▸ **PROBLEM DETAILS**
From the entries below, copy every line that has the word "dialog".

[Front-end code change data]
"""
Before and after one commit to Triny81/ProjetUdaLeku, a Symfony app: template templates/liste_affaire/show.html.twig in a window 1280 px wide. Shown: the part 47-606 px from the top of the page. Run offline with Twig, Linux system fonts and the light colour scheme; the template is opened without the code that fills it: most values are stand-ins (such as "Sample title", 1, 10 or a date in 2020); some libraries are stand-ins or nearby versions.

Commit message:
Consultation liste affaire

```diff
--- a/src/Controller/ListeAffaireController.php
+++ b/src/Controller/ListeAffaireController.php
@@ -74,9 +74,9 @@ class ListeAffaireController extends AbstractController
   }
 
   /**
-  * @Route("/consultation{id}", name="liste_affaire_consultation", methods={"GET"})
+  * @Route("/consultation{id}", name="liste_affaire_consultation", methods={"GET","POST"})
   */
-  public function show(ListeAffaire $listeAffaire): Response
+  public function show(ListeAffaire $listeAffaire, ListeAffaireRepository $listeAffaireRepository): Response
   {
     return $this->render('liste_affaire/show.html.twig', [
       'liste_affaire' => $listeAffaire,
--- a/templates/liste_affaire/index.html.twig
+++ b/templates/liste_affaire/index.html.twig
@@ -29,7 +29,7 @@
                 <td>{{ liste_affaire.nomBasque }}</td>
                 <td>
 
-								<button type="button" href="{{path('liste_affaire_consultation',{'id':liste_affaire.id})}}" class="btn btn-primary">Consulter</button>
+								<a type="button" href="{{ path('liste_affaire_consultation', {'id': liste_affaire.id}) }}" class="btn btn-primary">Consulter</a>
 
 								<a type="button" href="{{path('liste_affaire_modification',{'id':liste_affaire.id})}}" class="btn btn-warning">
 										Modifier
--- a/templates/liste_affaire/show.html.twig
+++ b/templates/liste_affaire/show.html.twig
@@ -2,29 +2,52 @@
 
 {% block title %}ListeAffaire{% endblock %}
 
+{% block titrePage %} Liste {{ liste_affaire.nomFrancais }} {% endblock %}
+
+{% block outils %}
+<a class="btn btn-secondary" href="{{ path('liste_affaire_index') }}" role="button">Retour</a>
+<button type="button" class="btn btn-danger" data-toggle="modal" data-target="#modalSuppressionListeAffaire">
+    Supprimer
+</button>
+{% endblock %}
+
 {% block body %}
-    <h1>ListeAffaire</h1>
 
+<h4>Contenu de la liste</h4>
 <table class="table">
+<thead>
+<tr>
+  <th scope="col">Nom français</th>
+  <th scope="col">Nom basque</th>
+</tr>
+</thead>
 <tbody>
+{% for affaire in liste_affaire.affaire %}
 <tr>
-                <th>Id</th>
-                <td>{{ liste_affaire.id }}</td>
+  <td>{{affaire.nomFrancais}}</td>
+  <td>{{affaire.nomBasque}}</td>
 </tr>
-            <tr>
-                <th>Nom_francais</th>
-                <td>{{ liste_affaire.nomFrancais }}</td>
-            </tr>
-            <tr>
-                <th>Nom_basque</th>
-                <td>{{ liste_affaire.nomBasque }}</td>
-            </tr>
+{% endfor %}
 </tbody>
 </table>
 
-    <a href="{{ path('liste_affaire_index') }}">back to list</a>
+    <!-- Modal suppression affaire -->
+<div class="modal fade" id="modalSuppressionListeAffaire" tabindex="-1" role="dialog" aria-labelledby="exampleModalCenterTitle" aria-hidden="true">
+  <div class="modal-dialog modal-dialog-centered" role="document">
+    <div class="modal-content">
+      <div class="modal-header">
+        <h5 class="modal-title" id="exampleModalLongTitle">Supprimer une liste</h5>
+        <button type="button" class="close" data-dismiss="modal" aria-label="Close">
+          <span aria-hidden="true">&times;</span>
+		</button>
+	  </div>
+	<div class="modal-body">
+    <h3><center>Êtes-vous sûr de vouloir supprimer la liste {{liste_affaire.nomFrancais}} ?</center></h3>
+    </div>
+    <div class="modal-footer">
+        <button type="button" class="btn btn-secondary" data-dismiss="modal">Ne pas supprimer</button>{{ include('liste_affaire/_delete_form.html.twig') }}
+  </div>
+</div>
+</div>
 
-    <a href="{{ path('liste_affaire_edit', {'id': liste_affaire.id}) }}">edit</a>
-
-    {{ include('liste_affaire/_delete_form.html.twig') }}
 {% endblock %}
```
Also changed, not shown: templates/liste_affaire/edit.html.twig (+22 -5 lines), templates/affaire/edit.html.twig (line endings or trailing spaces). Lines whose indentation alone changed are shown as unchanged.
"""
▸ **PROBLEM SOLUTION**
+<div class="modal fade" id="modalSuppressionListeAffaire" tabindex="-1" role="dialog" aria-labelledby="exampleModalCenterTitle" aria-hidden="true">
+  <div class="modal-dialog modal-dialog-centered" role="document">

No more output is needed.